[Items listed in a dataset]
* * *

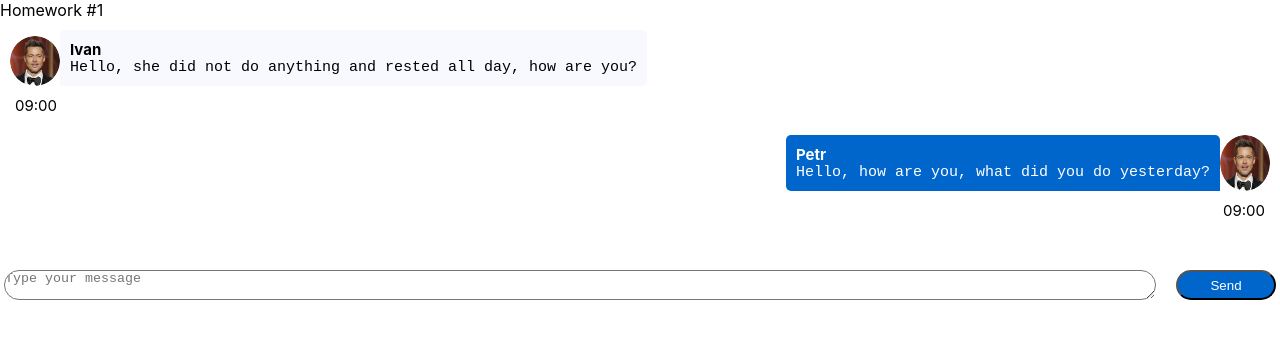
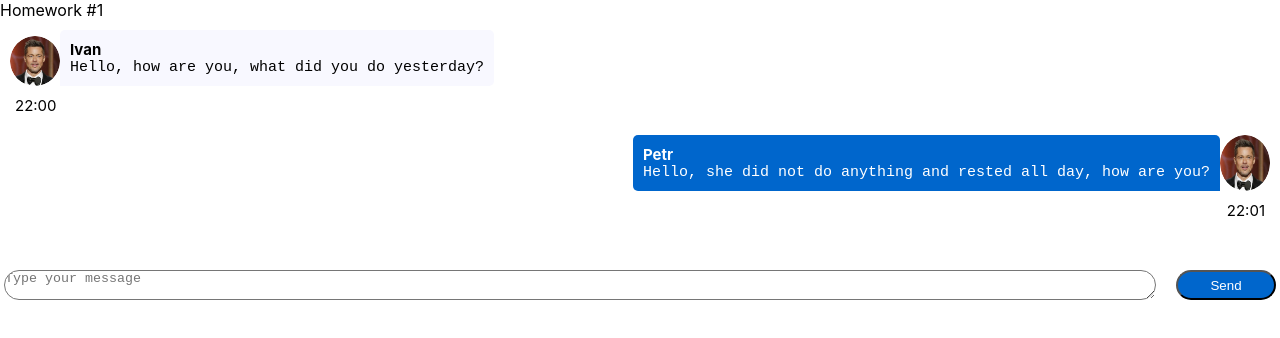
Before and after one commit to TashaBolsh/hws2, a React (Create React App) app: page /#/ in a window 1280 px wide. Shown: the top 338 px of the page. Built offline with nearby package versions, Linux system fonts and the light colour scheme.

Commit message:
Commit add text

```diff
--- a/src/s2-homeworks/hw01/HW1.tsx
+++ b/src/s2-homeworks/hw01/HW1.tsx
@@ -28,8 +28,8 @@ export const message0: MessageType = {
         name: 'Ivan',  // можно менять
     },
     message: {
-        text: 'Hello, she did not do anything and rested all day, how are you?', // можно менять
-        time: '09:00', // можно менять
+        text: 'Hello, how are you, what did you do yesterday?', // можно менять
+        time: '22:00', // можно менять
     },
 }
 export const friendMessage0: MessageType = {
@@ -39,8 +39,8 @@ export const friendMessage0: MessageType = {
         name: 'Petr', // можно менять
     },
     message: {
-        text: 'Hello, how are you, what did you do yesterday?', // можно менять
-        time: '22:00', // можно менять
+        text: 'Hello, she did not do anything and rested all day, how are you?', // можно менять
+        time: '22:01', // можно менять
     },
 }
 
--- a/src/s2-homeworks/hw01/friend-message/FriendMessage.tsx
+++ b/src/s2-homeworks/hw01/friend-message/FriendMessage.tsx
@@ -32,7 +32,7 @@ const FriendMessage = (props: MessagePropsType) => {
             <div
                 id={'hw1-friend-time-' + props.message.id}
                 className={s.friendTime} >
-                {message0.message.time}
+                {friendMessage0.message.time}
             </div>
         </div>
     )
```
Also changed, not shown: 1 other file (tests, documents, lock files or other folders).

* * *

__PROBLEM DETAILS__. From the first line above to the last, reproduce the records exactly but without the pictures.

__EXERCISE RESPONSE__.
Before and after one commit to TashaBolsh/hws2, a React (Create React App) app: page /#/ in a window 1280 px wide. Shown: the top 338 px of the page. Built offline with nearby package versions, Linux system fonts and the light colour scheme.

Commit message:
Commit add text

```diff
--- a/src/s2-homeworks/hw01/HW1.tsx
+++ b/src/s2-homeworks/hw01/HW1.tsx
@@ -28,8 +28,8 @@ export const message0: MessageType = {
         name: 'Ivan',  // можно менять
     },
     message: {
-        text: 'Hello, she did not do anything and rested all day, how are you?', // можно менять
-        time: '09:00', // можно менять
+        text: 'Hello, how are you, what did you do yesterday?', // можно менять
+        time: '22:00', // можно менять
     },
 }
 export const friendMessage0: MessageType = {
@@ -39,8 +39,8 @@ export const friendMessage0: MessageType = {
         name: 'Petr', // можно менять
     },
     message: {
-        text: 'Hello, how are you, what did you do yesterday?', // можно менять
-        time: '22:00', // можно менять
+        text: 'Hello, she did not do anything and rested all day, how are you?', // можно менять
+        time: '22:01', // можно менять
     },
 }
 
--- a/src/s2-homeworks/hw01/friend-message/FriendMessage.tsx
+++ b/src/s2-homeworks/hw01/friend-message/FriendMessage.tsx
@@ -32,7 +32,7 @@ const FriendMessage = (props: MessagePropsType) => {
             <div
                 id={'hw1-friend-time-' + props.message.id}
                 className={s.friendTime} >
-                {message0.message.time}
+                {friendMessage0.message.time}
             </div>
         </div>
     )
```
Also changed, not shown: 1 other file (tests, documents, lock files or other folders).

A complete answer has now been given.